33-year-old Sarah Everard disappeared without a trace on the night of March 3. Last Wednesday, her body was found in a forest. Her death flares up the debate on violence against women in the United Kingdom, especially because the arrested suspect is a police officer.
“If I walk down the street late at night alone and I hear footsteps from a man behind me, even after all these years I automatically cross the road,” wrote MP Diane Abbott on Twitter, one of the many women who shared her experiences under #SarahEverard. “We shouldn‘t have to behave like this.”
“Kidnapping and murder by a stranger are infrequent, but aggressively followed by a man is,” added actress Katy Brand. “Many of us have been afraid so many times.”
Many women recognized themselves in Everard’s story. She walked home alone in London at night after a visit to a friend, an hour‘s walk. Around 9:30, she was still filmed by a video doorbell near her house, but after that, every trace was missing.
The disappearance case held the British in his grip for days. The latest images of Everard and BOLs were often passed by in newspapers, on TV and the Internet.
Two days ago, a body was found in County Kent, an hour and a half from where Everard disappeared. Although no official identification has yet been made, her family assumes that it is the missing woman.
The day before, police had raided a 48-year-old suspect from the coastal town of Deal. It turned out to be a police officer, a member of the team that secures the parliament buildings, embassies and the Prime Minister’s office residence. It‘s not clear if he knew Everard.
“On behalf of all colleagues, I can say that we are totally bewildered by this horrible news,” said Cressida Dick, head of the London Police. “Fortunately, it’s not common for a woman to be abducted on the street.”
Despite the Commissioner‘s assurance, many women reacted that Everard’s fate is also their nightmare. Many shared with the courage of despair tips they have made for their safety: keys between your fingers like improvised punching braces, flat shoes to run away if necessary, headphones to listen better, always looking over your shoulder.
“In 2021, I still have a curfew at 45,” says Times-columnist Caitlin Moran. “My day outside ends when the sun goes down. If I haven‘t walked or jog the dog by then, I can’t do it anymore. Today I had to stop working at 16:00 to be able to play sports.”
“It makes such an impression because every woman can identify herself with this,” replied Minister of the Interior Patel. “Every woman must be able to take the streets without fear, intimidation or violence.”
Reclaim the Night
There was also criticism of the police advice during the search for Everard, that women should not go outside alone in the evening. “We are furious that women are expected to adapt our behaviour to stay safe.

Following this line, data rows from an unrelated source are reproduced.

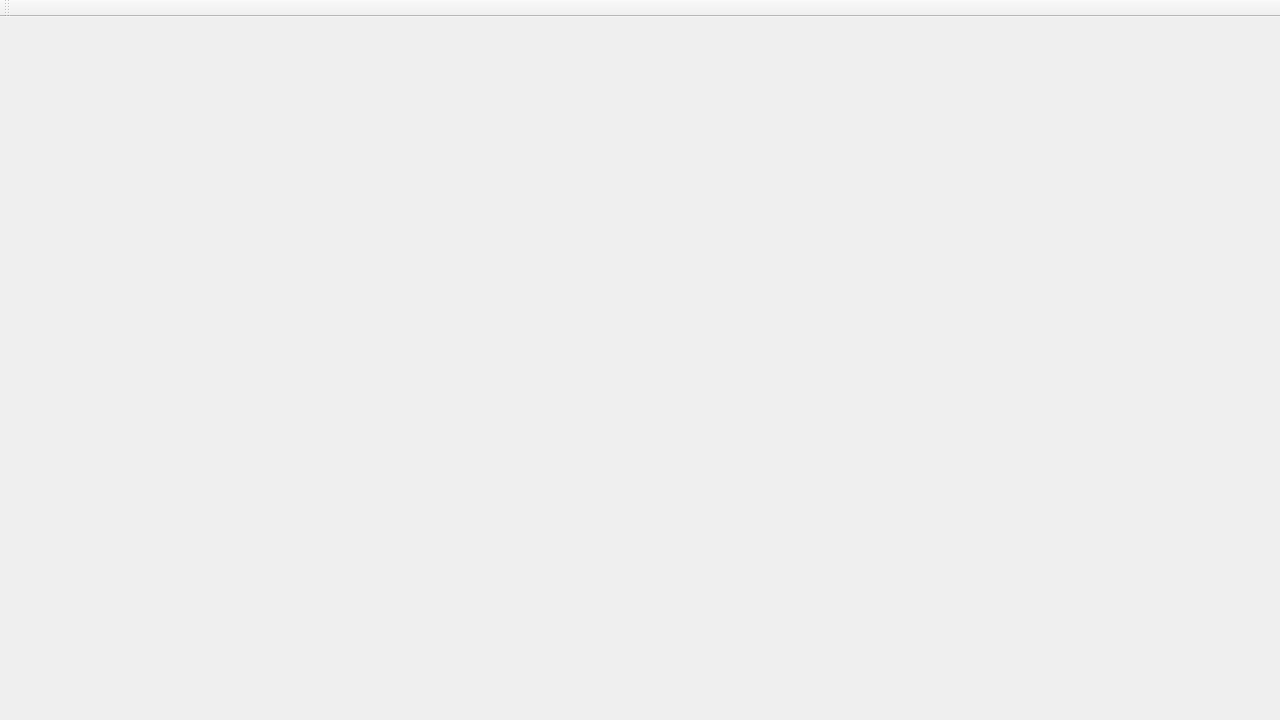
The window that mainwindow.ui (SkillOutOfBoundsException/ED1-Pro) describes before a commit, drawn with Qt 5.
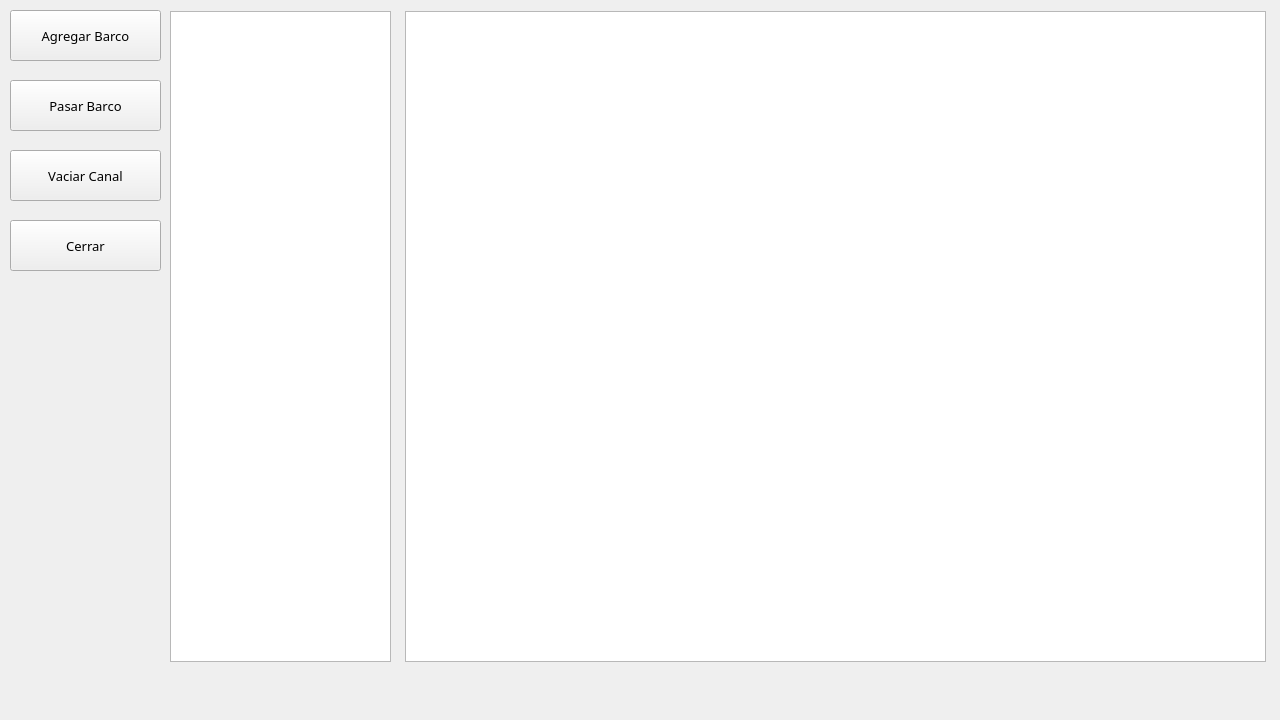
The same window after the commit.

Patch:
```diff
--- a/mainwindow.ui
+++ b/mainwindow.ui
@@ -31,7 +31,112 @@
   <property name="windowTitle">
    <string>MainWindow</string>
   </property>
-  <widget class="QWidget" name="centralWidget"/>
+  <widget class="QWidget" name="centralWidget">
+   <widget class="QGraphicsView" name="graphicsView2">
+    <property name="geometry">
+     <rect>
+      <x>405</x>
+      <y>11</y>
+      <width>861</width>
+      <height>651</height>
+     </rect>
+    </property>
+   </widget>
+   <widget class="QGraphicsView" name="graphicsView">
+    <property name="geometry">
+     <rect>
+      <x>170</x>
+      <y>11</y>
+      <width>221</width>
+      <height>651</height>
+     </rect>
+    </property>
+   </widget>
+   <widget class="QPushButton" name="pushButton">
+    <property name="geometry">
+     <rect>
+      <x>10</x>
+      <y>10</y>
+      <width>151</width>
+      <height>51</height>
+     </rect>
+    </property>
+    <property name="font">
+     <font>
+      <family>Gadugi</family>
+      <pointsize>10</pointsize>
+      <weight>50</weight>
+      <bold>false</bold>
+     </font>
+    </property>
+    <property name="text">
+     <string>Agregar Barco</string>
+    </property>
+   </widget>
+   <widget class="QPushButton" name="pushButton_2">
+    <property name="geometry">
+     <rect>
+      <x>10</x>
+      <y>80</y>
+      <width>151</width>
+      <height>51</height>
+     </rect>
+    </property>
+    <property name="font">
+     <font>
+      <family>Gadugi</family>
+      <pointsize>10</pointsize>
+      <weight>50</weight>
+      <bold>false</bold>
+     </font>
+    </property>
+    <property name="text">
+     <string>Pasar Barco</string>
+    </property>
+   </widget>
+   <widget class="QPushButton" name="pushButton_3">
+    <property name="geometry">
+     <rect>
+      <x>10</x>
+      <y>220</y>
+      <width>151</width>
+      <height>51</height>
+     </rect>
+    </property>
+    <property name="font">
+     <font>
+      <family>Gadugi</family>
+      <pointsize>10</pointsize>
+      <weight>50</weight>
+      <bold>false</bold>
+     </font>
+    </property>
+    <property name="text">
+     <string>Cerrar</string>
+    </property>
+   </widget>
+   <widget class="QPushButton" name="pushButton_4">
+    <property name="geometry">
+     <rect>
+      <x>10</x>
+      <y>150</y>
+      <width>151</width>
+      <height>51</height>
+     </rect>
+    </property>
+    <property name="font">
+     <font>
+      <family>Gadugi</family>
+      <pointsize>10</pointsize>
+      <weight>50</weight>
+      <bold>false</bold>
+     </font>
+    </property>
+    <property name="text">
+     <string>Vaciar Canal</string>
+    </property>
+   </widget>
+  </widget>
   <widget class="QMenuBar" name="menuBar">
    <property name="geometry">
     <rect>
@@ -42,14 +147,6 @@
     </rect>
    </property>
   </widget>
-  <widget class="QToolBar" name="mainToolBar">
-   <attribute name="toolBarArea">
-    <enum>TopToolBarArea</enum>
-   </attribute>
-   <attribute name="toolBarBreak">
-    <bool>false</bool>
-   </attribute>
-  </widget>
  </widget>
  <layoutdefault spacing="6" margin="11"/>
  <resources/>
```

Women are not the problem,” says activist Anna Birley.
Birley is one of the organizers of a Reclaim the Night march in memory of Everard, a demonstration on Saturday where she disappeared. “This is a vigil for Sarah, but also for all women who feel unsafe,” is the call. “The streets must be safe for women, no matter what they wear, wherever they live, be it day or night.”
The organizers emphasise that women and men are welcome to the march. Others also emphasise that men have a role to play in this debate.
“It is not difficult to find examples of woman-friendly behavior in everyday life. Everyone, especially men, has to say something about that,” says Charlotte Kneer of a stay-of-my house. “The reaction of men should not be ‘not all men are like this’, but ‘I will do everything to stop it’.”